# Directions
Where a line of the records contains the word "flex", show that line.

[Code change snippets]
== Segment start ==

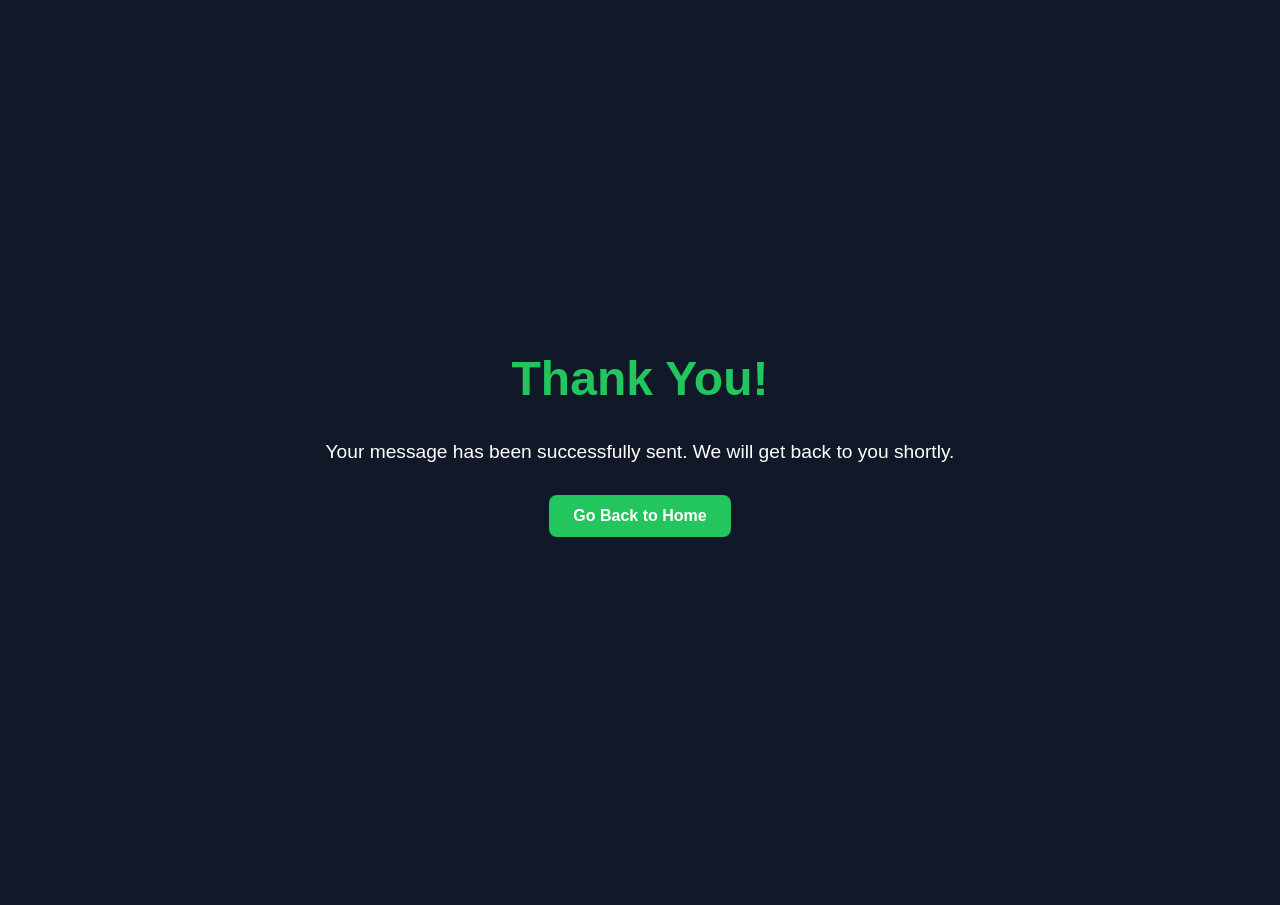
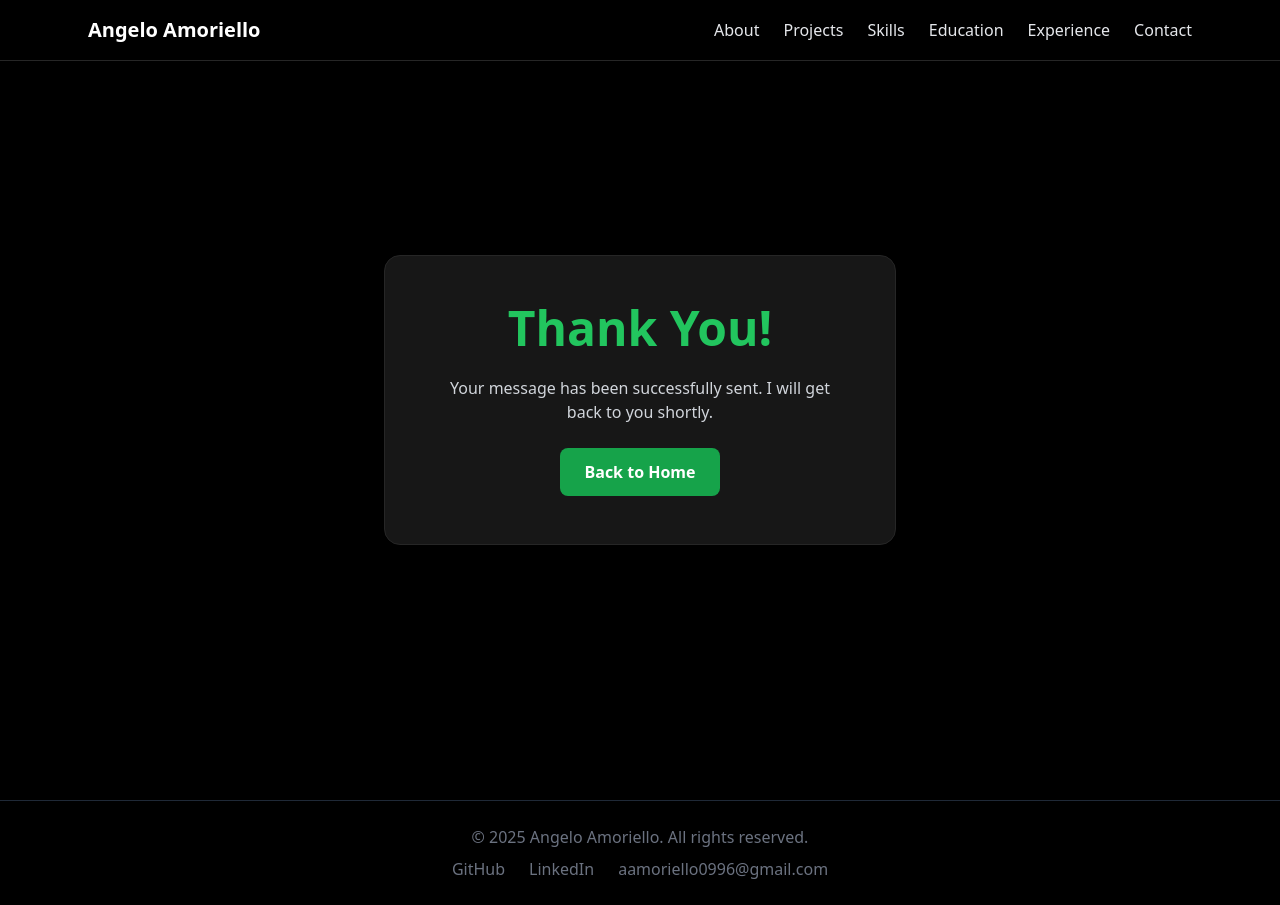
Before and after one commit to carmela-scoglio/portfolio-angelo-amoriello, a plain HTML site: page thank-you.html in a window 1280 px wide. Before the commit the page ends 856 px from the top, so only its background shows below. Drawn offline with nearby package versions, Linux system fonts and the light colour scheme.

Commit message:
sistemato lo stile della pagina di thank you

```diff
--- a/thank-you.html
+++ b/thank-you.html
@@ -1,49 +1,51 @@
 <!DOCTYPE html>
 <html lang="en">
-<head>
-  <meta charset="UTF-8">
-  <meta name="viewport" content="width=device-width, initial-scale=1.0">
-  <title>Thank You!</title>
-  <style>
-    body {
-      background-color: #111827; /* bg-neutral-900 */
-      color: #fff;
-      display: flex;
-      flex-direction: column;
-      justify-content: center;
-      align-items: center;
-      height: 100vh;
-      font-family: Arial, sans-serif;
-      text-align: center;
-      padding: 20px;
-    }
-    h1 {
-      font-size: 3rem;
-      margin-bottom: 1rem;
-      color: #22c55e; /* green-500 */
-    }
-    p {
-      font-size: 1.2rem;
-      margin-bottom: 2rem;
-    }
-    a {
-      display: inline-block;
-      padding: 0.75rem 1.5rem;
-      background-color: #22c55e;
-      color: #fff;
-      border-radius: 0.5rem;
-      text-decoration: none;
-      font-weight: bold;
-      transition: background 0.3s;
-    }
-    a:hover {
-      background-color: #16a34a;
-    }
-  </style>
-</head>
-<body>
-  <h1>Thank You!</h1>
-  <p>Your message has been successfully sent. We will get back to you shortly.</p>
-  <a href="/">Go Back to Home</a>
-</body>
+  <head>
+    <meta charset="UTF-8" />
+    <meta name="viewport" content="width=device-width, initial-scale=1.0" />
+    <title>Thank You | Angelo Amoriello</title>
+    <script src="https://cdn.tailwindcss.com"></script>
+    <link rel="stylesheet" href="styles.css">
+  </head>
+  <body class="bg-black text-gray-200 font-sans">
+
+    <!-- Navbar -->
+    <nav class="fixed top-0 w-full bg-black/30 backdrop-blur-lg z-50 border-b border-neutral-800">
+      <div class="max-w-6xl mx-auto flex justify-between items-center px-6 py-4">
+        <div class="text-xl font-bold text-white">Angelo Amoriello</div>
+        <div class="space-x-6 hidden md:flex">
+          <a href="/#about" class="hover:text-[#2ea043]">About</a>
+          <a href="/#projects" class="hover:text-[#2ea043]">Projects</a>
+          <a href="/#skills" class="hover:text-[#2ea043]">Skills</a>
+          <a href="/#education" class="hover:text-[#2ea043]">Education</a>
+          <a href="/#experience" class="hover:text-[#2ea043]">Experience</a>
+          <a href="/#contact" class="hover:text-[#2ea043]">Contact</a>
+        </div>
+      </div>
+    </nav>
+
+    <!-- Thank You Message -->
+    <section class="min-h-screen flex flex-col justify-center items-center text-center px-6">
+      <div class="bg-neutral-900 p-12 rounded-2xl border border-neutral-800 max-w-lg">
+        <h1 class="text-4xl md:text-5xl font-bold mb-6 text-[#22c55e]">Thank You!</h1>
+        <p class="text-gray-300 mb-6">
+          Your message has been successfully sent. I will get back to you shortly.
+        </p>
+        <a href="/" class="inline-block bg-green-600 hover:bg-green-700 text-white font-semibold py-3 px-6 rounded-lg transition-all transform hover:scale-105">
+          Back to Home
+        </a>
+      </div>
+    </section>
+
+    <!-- Footer -->
+    <footer class="border-t border-gray-800 py-6 text-center text-gray-500">
+      <div>© 2025 Angelo Amoriello. All rights reserved.</div>
+      <div class="flex justify-center gap-6 mt-2">
+        <a href="https://github.com/angeloamoriello" target="_blank" class="hover:text-[#2ea043]">GitHub</a>
+        <a href="https://www.linkedin.com/in/angelo-amoriello" target="_blank" class="hover:text-[#2ea043]">LinkedIn</a>
+        <a href="mailto:aamoriello0996@gmail.com" class="hover:text-[#2ea043]">aamoriello0996@gmail.com</a>
+      </div>
+    </footer>
+
+  </body>
 </html>
```
Also changed, not shown: index.html (+0 -6 lines), script.js (+0 -18 lines).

== Segment end ==

# Response
-      display: flex;
-      flex-direction: column;
+      <div class="max-w-6xl mx-auto flex justify-between items-center px-6 py-4">
+        <div class="space-x-6 hidden md:flex">
+    <section class="min-h-screen flex flex-col justify-center items-center text-center px-6">
+      <div class="flex justify-center gap-6 mt-2">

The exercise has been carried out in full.